Dr. Stephen Kiteck has practiced for many years in Somerset, Ky. He recently attracted attention for his decision to end his practice after taking out an advertisement in the local newspaper.
“Due to the policies of Obamacare, Stephen Kiteck, MD will be closing his medical practice on December 31, 2013,” stated the ad, which encourages patients to stop by the office to pick up their medical records.
“Dr. Kiteck wishes to thank all his patients that have visited his office over the past 20 years, and apologizes for this inconvenience,” the ad concludes.
Kiteck told WND one provision in particular led to this difficult decision.

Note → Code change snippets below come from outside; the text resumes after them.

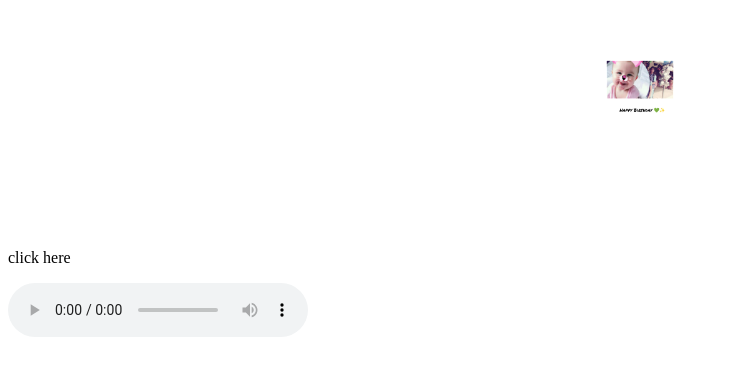
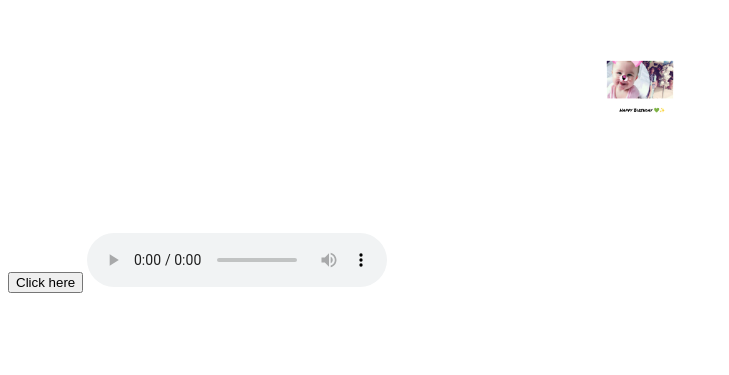
Before and after one commit to Gowtham22it/Gasc, a plain HTML site: page tem.html in a window 1280 px wide. Shown: the part 109-484 px from the top of the page, without its empty margins (0-729 px from the left). Drawn offline with Linux system fonts and the light colour scheme.

Commit message:
Update tem.html

```diff
--- a/tem.html
+++ b/tem.html
@@ -9,12 +9,18 @@
 <center><img src="has.jpg" width="100px"  alt="wish you happy birthday">
 </center>
 <br><br><br>
-  <br><br> <p>click here</p>
+  <br><br> <button onclick="play()">Click here</button>
 
-<audio controls>
+<audio controls id="audio">
   <source src="tt.mp3" type="audio/mpeg">
   Your browser does not support the audio tag.
 </audio>
 
+    <script>
+      function play() {
+        var audio = document.getElementById("audio");
+        audio.play();
+      }
+    </script>
 </body>
 </html>
```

“I’m leaving because I can’t afford at this point the electronic medical records and electronic transcribing that’s being instituted to practices. We’re required to do that. If you don’t do it, you get penalized,” Kiteck said.

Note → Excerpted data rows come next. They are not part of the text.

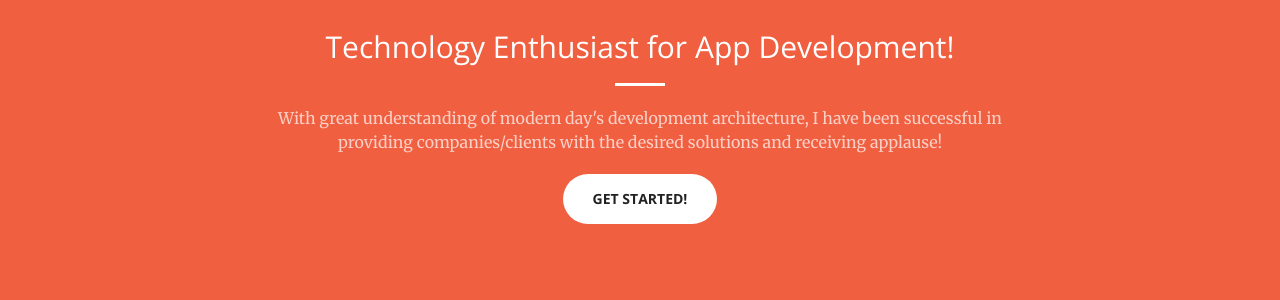
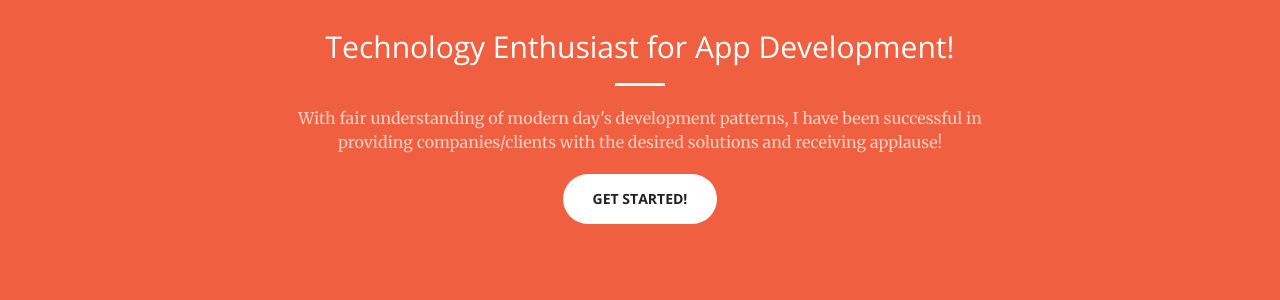
Before and after one commit to anukools/anukools.github.io, a Jekyll site: the page built from index.html, in a window 1280 px wide and 900 px high, scrolled down 818 px. Shown: the part 152-452 px from the top of the window. Built offline with Jekyll 4.4.1, drawn with Linux system fonts in a browser that asks for light colours.

Commit message:
Update call-to-action.html

```diff
--- a/_includes/call-to-action.html
+++ b/_includes/call-to-action.html
@@ -4,7 +4,7 @@
             <div class="col-lg-8 col-lg-offset-2 text-center">
                 <h2 class="section-heading">Technology Enthusiast for App Development!</h2>
                 <hr class="light">
-                <p class="text-faded">With great understanding of modern day's development architecture, I have been successful in providing companies/clients with the desired solutions and receiving applause!</p>
+                <p class="text-faded">With fair understanding of modern day's development patterns, I have been successful in providing companies/clients with the desired solutions and receiving applause!</p>
                 <a href="#" class="btn btn-default btn-xl">Get Started!</a>
             </div>
         </div>
```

He said whether he complies with the electronic records mandate or pays the fines, the costs are simply prohibitive.
“It’s variable, but it can cost up to $20,000. But it’s more than that. You have to train your staff and train [your]self. Plus, you have to scan all your medical records. I have over 6,000 medical records. These have to be scanned and copied and put onto the computer. That takes thousands of man hours or woman hours, overtime and things like that,” Kiteck said.
“So the total costs together, as I say, maybe $20,000-$30,000. It’s just too much of a financial burden to go into right now. I’m approaching 65 years old, even though I’d like to practice into the sunset for 10 more years. But when this came along, I felt this was the best decision to make for our medical practice.”
The decision comes only after Kiteck attempted to find relief from the federal government but was flatly denied.
“I tried to get to a grandfather clause in that,” he said. “I tried to make an application and be grandfathered for an older doctor and not have to do it. But they said no. It’s a 100 percent rule, and I was rejected immediately so that didn’t work, either.”
As expensive as compliance would be for Kiteck, he said the cost of noncompliance is also steep.
“The penalty may seem small. It’s approximately one-and-a-half [percent] this year. Next year it’ll go up to two percent, two percent of each Medicare and Medicaid doctor’s visit. That adds up. Thousands of patients a year means thousands of dollars,” he said.
Some other doctors in town don’t face the same concerns, but Kiteck’s explanation suggests others around the nation may be squeezed.
“Most doctors are putting out the finances to switch over to electronic medical records. They’re younger. Maybe they’ve got the finances to do it. A lot of them are in a large group practice. A lot of them are associated with the hospital. So I think they’ve got some financial assistance from the hospital that’s helping them out. I’m a sole practitioner. I don’t do hospital practice. I’m separate from it, just a little mom-and-pop type practice. All the financial responsibility would be on my shoulders,” he explained.
Kiteck said he and other doctors in town are concerned about the long-term issue of reimbursement for Medicaid and Medicare patients, but the medical records mandate is the pressing issue for him. He said he’ll stay in the area and may look for some “subcontract, part-time work” but he has no firm plans for what comes next.